**What to produce**: Once you have read the records below, write them all out exactly as given.
* * * * *
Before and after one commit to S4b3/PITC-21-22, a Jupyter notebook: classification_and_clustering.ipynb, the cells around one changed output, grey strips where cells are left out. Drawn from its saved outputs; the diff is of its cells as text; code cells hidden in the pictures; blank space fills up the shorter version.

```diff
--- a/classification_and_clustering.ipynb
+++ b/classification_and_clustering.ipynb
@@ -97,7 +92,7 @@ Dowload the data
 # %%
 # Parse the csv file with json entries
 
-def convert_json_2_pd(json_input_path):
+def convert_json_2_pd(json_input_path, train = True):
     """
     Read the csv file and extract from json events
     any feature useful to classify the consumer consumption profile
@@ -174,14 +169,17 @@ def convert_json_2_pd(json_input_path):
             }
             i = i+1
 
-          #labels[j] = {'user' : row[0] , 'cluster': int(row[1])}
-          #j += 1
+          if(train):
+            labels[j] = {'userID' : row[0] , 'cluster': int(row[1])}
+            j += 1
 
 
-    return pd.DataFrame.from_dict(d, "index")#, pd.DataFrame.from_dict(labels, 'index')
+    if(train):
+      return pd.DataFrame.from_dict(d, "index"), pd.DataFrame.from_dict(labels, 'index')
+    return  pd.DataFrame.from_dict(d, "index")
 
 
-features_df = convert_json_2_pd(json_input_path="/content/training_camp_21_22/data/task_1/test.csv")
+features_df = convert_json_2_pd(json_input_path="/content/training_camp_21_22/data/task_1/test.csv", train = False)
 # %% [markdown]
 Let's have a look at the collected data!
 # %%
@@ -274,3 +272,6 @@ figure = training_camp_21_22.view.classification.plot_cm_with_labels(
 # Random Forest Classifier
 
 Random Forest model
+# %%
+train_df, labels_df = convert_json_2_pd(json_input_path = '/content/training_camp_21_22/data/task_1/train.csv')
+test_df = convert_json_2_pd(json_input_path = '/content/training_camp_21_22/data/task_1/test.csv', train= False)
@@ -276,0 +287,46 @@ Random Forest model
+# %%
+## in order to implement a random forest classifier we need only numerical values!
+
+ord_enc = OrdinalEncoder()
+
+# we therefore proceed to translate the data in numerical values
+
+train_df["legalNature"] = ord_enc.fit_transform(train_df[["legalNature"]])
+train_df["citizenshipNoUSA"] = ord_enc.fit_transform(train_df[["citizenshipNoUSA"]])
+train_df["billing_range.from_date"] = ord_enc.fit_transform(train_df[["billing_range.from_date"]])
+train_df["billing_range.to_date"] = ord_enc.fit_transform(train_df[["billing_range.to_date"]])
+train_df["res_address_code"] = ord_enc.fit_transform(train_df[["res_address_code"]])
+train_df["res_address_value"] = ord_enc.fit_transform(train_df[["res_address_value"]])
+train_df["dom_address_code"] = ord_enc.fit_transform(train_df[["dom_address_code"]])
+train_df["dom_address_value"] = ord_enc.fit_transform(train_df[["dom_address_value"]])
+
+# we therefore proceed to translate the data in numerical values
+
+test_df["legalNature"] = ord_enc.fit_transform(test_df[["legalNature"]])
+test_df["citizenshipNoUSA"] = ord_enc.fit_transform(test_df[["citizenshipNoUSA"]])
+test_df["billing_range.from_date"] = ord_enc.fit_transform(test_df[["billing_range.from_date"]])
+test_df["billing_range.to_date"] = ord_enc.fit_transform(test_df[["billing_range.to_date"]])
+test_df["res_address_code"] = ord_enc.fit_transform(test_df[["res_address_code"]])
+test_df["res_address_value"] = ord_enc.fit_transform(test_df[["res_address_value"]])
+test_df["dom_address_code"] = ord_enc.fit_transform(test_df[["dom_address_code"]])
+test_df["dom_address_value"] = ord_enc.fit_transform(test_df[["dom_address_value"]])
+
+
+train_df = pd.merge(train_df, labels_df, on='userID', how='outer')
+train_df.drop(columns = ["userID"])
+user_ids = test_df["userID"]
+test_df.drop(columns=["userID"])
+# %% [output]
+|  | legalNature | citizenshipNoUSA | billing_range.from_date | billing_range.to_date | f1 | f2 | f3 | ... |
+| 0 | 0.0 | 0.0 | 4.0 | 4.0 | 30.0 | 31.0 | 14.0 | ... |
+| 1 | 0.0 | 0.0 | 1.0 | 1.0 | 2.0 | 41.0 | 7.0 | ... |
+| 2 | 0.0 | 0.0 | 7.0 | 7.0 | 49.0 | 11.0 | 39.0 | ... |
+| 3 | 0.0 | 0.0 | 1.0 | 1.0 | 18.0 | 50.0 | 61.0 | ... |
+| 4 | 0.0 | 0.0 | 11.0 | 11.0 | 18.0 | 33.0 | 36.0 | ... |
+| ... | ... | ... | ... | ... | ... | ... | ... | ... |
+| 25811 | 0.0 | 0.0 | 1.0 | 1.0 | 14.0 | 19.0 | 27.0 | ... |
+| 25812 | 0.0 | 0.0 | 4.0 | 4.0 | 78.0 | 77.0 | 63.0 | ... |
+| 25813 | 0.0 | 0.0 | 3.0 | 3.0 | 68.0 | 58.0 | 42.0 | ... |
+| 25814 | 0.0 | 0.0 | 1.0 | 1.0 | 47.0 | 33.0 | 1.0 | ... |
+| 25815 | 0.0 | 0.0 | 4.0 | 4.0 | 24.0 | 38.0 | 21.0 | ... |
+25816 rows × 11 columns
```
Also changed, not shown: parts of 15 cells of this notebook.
* * * * *
**Task solution**:
Before and after one commit to S4b3/PITC-21-22, a Jupyter notebook: classification_and_clustering.ipynb, the cells around one changed output, grey strips where cells are left out. Drawn from its saved outputs; the diff is of its cells as text; code cells hidden in the pictures; blank space fills up the shorter version.

```diff
--- a/classification_and_clustering.ipynb
+++ b/classification_and_clustering.ipynb
@@ -97,7 +92,7 @@ Dowload the data
 # %%
 # Parse the csv file with json entries
 
-def convert_json_2_pd(json_input_path):
+def convert_json_2_pd(json_input_path, train = True):
     """
     Read the csv file and extract from json events
     any feature useful to classify the consumer consumption profile
@@ -174,14 +169,17 @@ def convert_json_2_pd(json_input_path):
             }
             i = i+1
 
-          #labels[j] = {'user' : row[0] , 'cluster': int(row[1])}
-          #j += 1
+          if(train):
+            labels[j] = {'userID' : row[0] , 'cluster': int(row[1])}
+            j += 1
 
 
-    return pd.DataFrame.from_dict(d, "index")#, pd.DataFrame.from_dict(labels, 'index')
+    if(train):
+      return pd.DataFrame.from_dict(d, "index"), pd.DataFrame.from_dict(labels, 'index')
+    return  pd.DataFrame.from_dict(d, "index")
 
 
-features_df = convert_json_2_pd(json_input_path="/content/training_camp_21_22/data/task_1/test.csv")
+features_df = convert_json_2_pd(json_input_path="/content/training_camp_21_22/data/task_1/test.csv", train = False)
 # %% [markdown]
 Let's have a look at the collected data!
 # %%
@@ -274,3 +272,6 @@ figure = training_camp_21_22.view.classification.plot_cm_with_labels(
 # Random Forest Classifier
 
 Random Forest model
+# %%
+train_df, labels_df = convert_json_2_pd(json_input_path = '/content/training_camp_21_22/data/task_1/train.csv')
+test_df = convert_json_2_pd(json_input_path = '/content/training_camp_21_22/data/task_1/test.csv', train= False)
@@ -276,0 +287,46 @@ Random Forest model
+# %%
+## in order to implement a random forest classifier we need only numerical values!
+
+ord_enc = OrdinalEncoder()
+
+# we therefore proceed to translate the data in numerical values
+
+train_df["legalNature"] = ord_enc.fit_transform(train_df[["legalNature"]])
+train_df["citizenshipNoUSA"] = ord_enc.fit_transform(train_df[["citizenshipNoUSA"]])
+train_df["billing_range.from_date"] = ord_enc.fit_transform(train_df[["billing_range.from_date"]])
+train_df["billing_range.to_date"] = ord_enc.fit_transform(train_df[["billing_range.to_date"]])
+train_df["res_address_code"] = ord_enc.fit_transform(train_df[["res_address_code"]])
+train_df["res_address_value"] = ord_enc.fit_transform(train_df[["res_address_value"]])
+train_df["dom_address_code"] = ord_enc.fit_transform(train_df[["dom_address_code"]])
+train_df["dom_address_value"] = ord_enc.fit_transform(train_df[["dom_address_value"]])
+
+# we therefore proceed to translate the data in numerical values
+
+test_df["legalNature"] = ord_enc.fit_transform(test_df[["legalNature"]])
+test_df["citizenshipNoUSA"] = ord_enc.fit_transform(test_df[["citizenshipNoUSA"]])
+test_df["billing_range.from_date"] = ord_enc.fit_transform(test_df[["billing_range.from_date"]])
+test_df["billing_range.to_date"] = ord_enc.fit_transform(test_df[["billing_range.to_date"]])
+test_df["res_address_code"] = ord_enc.fit_transform(test_df[["res_address_code"]])
+test_df["res_address_value"] = ord_enc.fit_transform(test_df[["res_address_value"]])
+test_df["dom_address_code"] = ord_enc.fit_transform(test_df[["dom_address_code"]])
+test_df["dom_address_value"] = ord_enc.fit_transform(test_df[["dom_address_value"]])
+
+
+train_df = pd.merge(train_df, labels_df, on='userID', how='outer')
+train_df.drop(columns = ["userID"])
+user_ids = test_df["userID"]
+test_df.drop(columns=["userID"])
+# %% [output]
+|  | legalNature | citizenshipNoUSA | billing_range.from_date | billing_range.to_date | f1 | f2 | f3 | ... |
+| 0 | 0.0 | 0.0 | 4.0 | 4.0 | 30.0 | 31.0 | 14.0 | ... |
+| 1 | 0.0 | 0.0 | 1.0 | 1.0 | 2.0 | 41.0 | 7.0 | ... |
+| 2 | 0.0 | 0.0 | 7.0 | 7.0 | 49.0 | 11.0 | 39.0 | ... |
+| 3 | 0.0 | 0.0 | 1.0 | 1.0 | 18.0 | 50.0 | 61.0 | ... |
+| 4 | 0.0 | 0.0 | 11.0 | 11.0 | 18.0 | 33.0 | 36.0 | ... |
+| ... | ... | ... | ... | ... | ... | ... | ... | ... |
+| 25811 | 0.0 | 0.0 | 1.0 | 1.0 | 14.0 | 19.0 | 27.0 | ... |
+| 25812 | 0.0 | 0.0 | 4.0 | 4.0 | 78.0 | 77.0 | 63.0 | ... |
+| 25813 | 0.0 | 0.0 | 3.0 | 3.0 | 68.0 | 58.0 | 42.0 | ... |
+| 25814 | 0.0 | 0.0 | 1.0 | 1.0 | 47.0 | 33.0 | 1.0 | ... |
+| 25815 | 0.0 | 0.0 | 4.0 | 4.0 | 24.0 | 38.0 | 21.0 | ... |
+25816 rows × 11 columns
```
Also changed, not shown: parts of 15 cells of this notebook.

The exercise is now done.